Page: 371


Senator KERNOT —My question is directed to the Minister representing the Treasurer. I refer the minister to the 1994 Reserve Bank annual report. The report notes that the margins on variable rate home lending are `especially attractive' to banks, and that competition `so far has done little to whittle away these high returns'. Translated, I think that means that ordinary Australians are paying too much for home loans. The report goes on to say:

Interestingly, most banks have set and held similar rates on these loans.

If such a coincidence of pricing occurred in other industries, would it not be regarded as a little suspicious? Would the minister say that the Reserve Bank report has identified what could only be described as a market failure in the housing loan market? What is the government planning to do to back up the Prime Minister's call to the banks to absorb most of the interest rate rise in their margins?


Senator COOK —I thank Senator Kernot for a fair question, although I think it is a question that would repay a little more detailed reading of the Reserve Bank's annual report, with due respect to Senator Kernot. It happens that I do have some notes from the Treasurer on this very subject. Perhaps I should turn to them.

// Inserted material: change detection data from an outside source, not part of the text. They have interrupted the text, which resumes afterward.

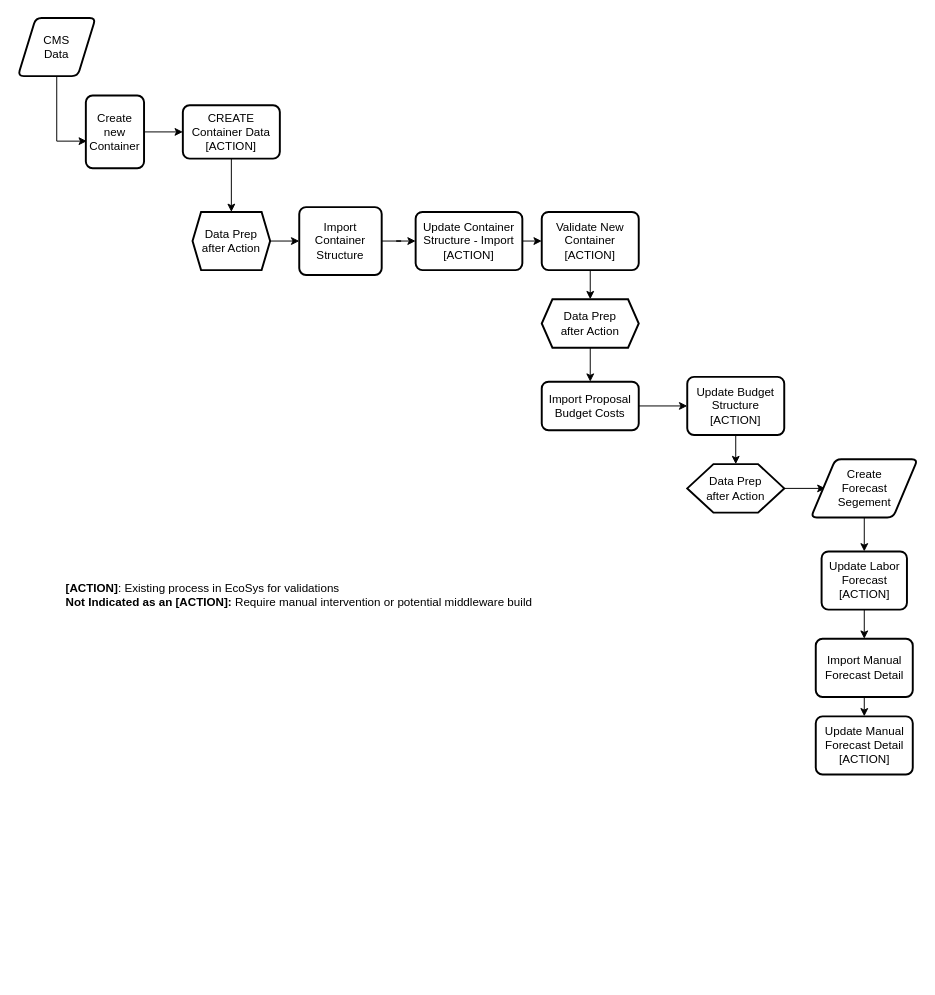
The draw.io diagram Untitled Diagram.drawio in JenMotush/Deskercise, before the edit. Source tidied: cells renumbered, new cells numbered last; positions are measured from the earlier drawing's top-left corner, leaving out a move shared by most shapes. Both pictures are drawn from the tidied source at 97%, with x=0, y=0 at pixel (17, 17).
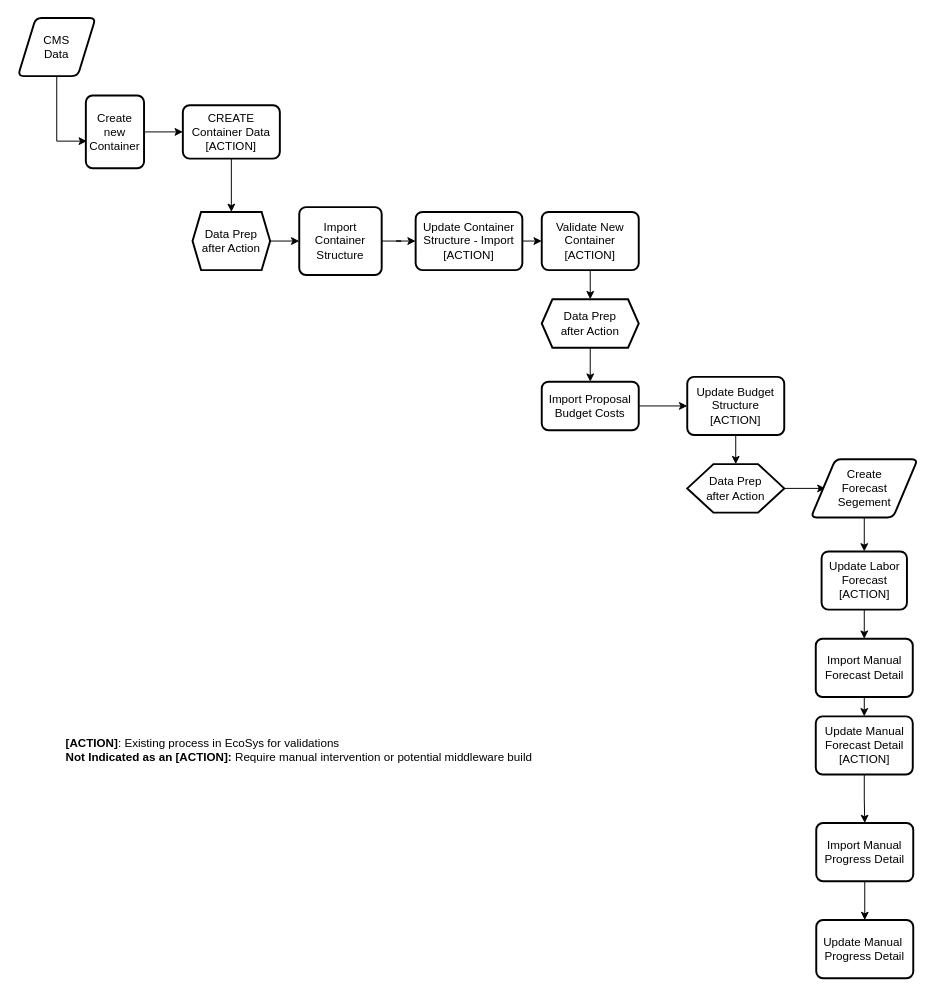
Above is the later version.

The change refers to these unchanged cells:
```xml
<mxCell id="31" value="Update Manual Forecast Detail&lt;br&gt;[ACTION]&lt;br&gt;" style="rounded=1;whiteSpace=wrap;html=1;absoluteArcSize=1;arcSize=14;strokeWidth=2;" parent="1" vertex="1">
  <mxGeometry x="822.5" y="720" width="100" height="60" as="geometry" />
</mxCell>
```

Diff of the diagram source:
```diff
@@
+    <mxCell id="37" style="edgeStyle=orthogonalEdgeStyle;rounded=0;jettySize=auto;html=1;" parent="1" edge="1" source="31" target="39">
+      <mxGeometry relative="1" as="geometry" />
+    </mxCell>
@@
+    <mxCell id="38" style="edgeStyle=orthogonalEdgeStyle;rounded=0;jettySize=auto;html=1;" parent="1" edge="1" source="39" target="40">
+      <mxGeometry relative="1" as="geometry" />
+    </mxCell>
+    <mxCell id="39" value="Import Manual&lt;br&gt;Progress Detail&lt;br&gt;" style="rounded=1;whiteSpace=wrap;html=1;absoluteArcSize=1;arcSize=14;strokeWidth=2;" parent="1" vertex="1">
+      <mxGeometry x="823" y="830" width="100" height="60" as="geometry" />
+    </mxCell>
+    <mxCell id="40" value="Update Manual&amp;nbsp;&lt;br&gt;Progress Detail&lt;br&gt;" style="rounded=1;whiteSpace=wrap;html=1;absoluteArcSize=1;arcSize=14;strokeWidth=2;" parent="1" vertex="1">
+      <mxGeometry x="823" y="930" width="100" height="60" as="geometry" />
+    </mxCell>
     <mxCell id="32" value="&lt;div style=&quot;text-align: left&quot;&gt;&lt;span&gt;&lt;b&gt;[ACTION]&lt;/b&gt;: Existing process in EcoSys for validations&lt;/span&gt;&lt;/div&gt;&lt;div style=&quot;text-align: left&quot;&gt;&lt;b&gt;Not Indicated as an [ACTION]:&lt;/b&gt; Require manual intervention or potential middleware build&lt;/div&gt;" style="text;html=1;strokeColor=none;fillColor=none;align=center;verticalAlign=middle;whiteSpace=wrap;rounded=0;" parent="1" vertex="1">
-      <mxGeometry x="10" y="550" width="560" height="90" as="geometry" />
+      <mxGeometry x="10" y="710" width="560" height="90" as="geometry" />
     </mxCell>
```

  To get a representative picture of banks' overall margins, it is necessary to look at average interest rates received and paid. It is not sufficient simply to subtract a deposit rate from a lending rate, as this does not take into account the long duration of loans and deposits. The figures quoted on new deposits, for example, do not reflect what a bank is still paying on its longstanding deposits which are often fixed at higher rates. A better measure is the banks' domestic interest rate spread. This is the difference between the average interest rate received on all loans and investments, including non-accrual loans, and the average interest rate paid on deposits, including non-interest bearing accounts.

  The Reserve Bank's annual report notes that there has been a slight downward trend in the margin between the average interest rate charged for loans and the average interest rate paid on deposits. That is a finding in the Reserve Bank's annual report that is supported by several other such examinations since 1990.

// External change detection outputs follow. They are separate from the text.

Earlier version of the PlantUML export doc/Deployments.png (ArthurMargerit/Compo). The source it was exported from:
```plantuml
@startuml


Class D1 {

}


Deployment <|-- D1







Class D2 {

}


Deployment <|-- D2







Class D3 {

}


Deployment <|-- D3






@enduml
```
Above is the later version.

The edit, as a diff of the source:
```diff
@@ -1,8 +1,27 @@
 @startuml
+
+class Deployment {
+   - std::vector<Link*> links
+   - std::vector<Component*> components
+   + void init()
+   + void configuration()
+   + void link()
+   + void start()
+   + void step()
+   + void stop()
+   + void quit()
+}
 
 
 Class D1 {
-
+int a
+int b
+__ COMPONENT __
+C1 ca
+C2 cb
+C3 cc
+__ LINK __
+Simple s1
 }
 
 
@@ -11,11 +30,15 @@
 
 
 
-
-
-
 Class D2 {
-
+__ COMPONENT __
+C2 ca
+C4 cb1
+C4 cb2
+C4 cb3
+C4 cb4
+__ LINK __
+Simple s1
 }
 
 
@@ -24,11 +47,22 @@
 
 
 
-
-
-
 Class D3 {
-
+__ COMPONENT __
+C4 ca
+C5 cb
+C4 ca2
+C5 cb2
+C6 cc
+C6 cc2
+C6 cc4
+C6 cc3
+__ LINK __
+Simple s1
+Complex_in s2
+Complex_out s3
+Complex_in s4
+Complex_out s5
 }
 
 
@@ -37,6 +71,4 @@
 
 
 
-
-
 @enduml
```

  The other factors in this consideration should be that all the banks, fairly uniformly, suffered a sharp fall in profits over the 1990s, badly affecting their shareholders. As well, housing rates in Australia are now at their lowest for many years, and obviously customers have clearly benefited from that. Housing rates have not moved upwards since the change in the cash rate of last week, so housing rates still are at the same levels as they were before.

  The next point I should make is that it is difficult to make accurate comparisons between banks' margins in Australia and those overseas, given the limited data and widely differing financial systems. Allowing for those differences, if we do make a best analysis of how we perform in our banking system compared to other countries, Australia comes in the middle of a comparative group of other countries.

  The extent to which domestic margins are higher than overseas margins for Australian banks reflects in part the higher cost structure for Australian banks. One of the factors that that is due to is the extensive branch network over the massive geographical land mass that they have to retain in Australia. I must also point out that all major banks are currently restructuring to reduce costs and improve efficiencies.

  The Australian banking system is highly competitive, as indicated by various fee free or low fee offers that they make, as indicated by new products on offer to bank customers themselves. I think that is going to be underpinned to some extent by the entry of foreign banks as well. In addition, by ensuring that banks disclose the terms and conditions to customers when they make their banking decisions, the code of banking practice will operate to increase competition further, placing downward pressure on margins.

  As to the question of whether this is market failure, I point to that part of the Treasurer's advice that this is still a competitive banking system and that steps have been taken by the government to ensure that it is. I think the steps taken by the Prime Minister to encourage the banks not to increase interest rates in view of the change in the cash rate represents exactly the right sort of jawboning that a government should do in a free enterprise economy like this where we have a competitive banking system.


Senator KERNOT —Mr President, I ask a supplementary question. I am sorry to say that a lot of the minister's answer was irrelevant. I am talking about variable rate home lending.


Senator McMullan —So was he.


Senator KERNOT —No, he was not. He was concentrating on a whole lot of other things as well. If competition is working, why do we have most banks setting and holding similar rates on these loans and simply pretending that competition exists because they give a few special offers on housing in top-up mortgage concessions?


Senator COOK —With regard to the first jibe from Senator Kernot, can I say that I was talking about those issues, too, but I did not selectively separate out one element of a bank's activities and pretend that that can be insulated from all other elements of a bank's activities. We must look at the broad spread, and I was making that point.

  As any television viewer or newspaper reader would know, there is competition between banks for mortgagees' trade at present. One advertisement that I can call to mind depicts swimming pools, cars and other things stacked on top of a house in order to attract customers through the door. There is a whole range of other types of competition. As the advice from the Treasurer that I have given indicates, there is a competitive ethic working here. One always has to be careful to ensure that we encourage even greater competition, and that is what this government has done.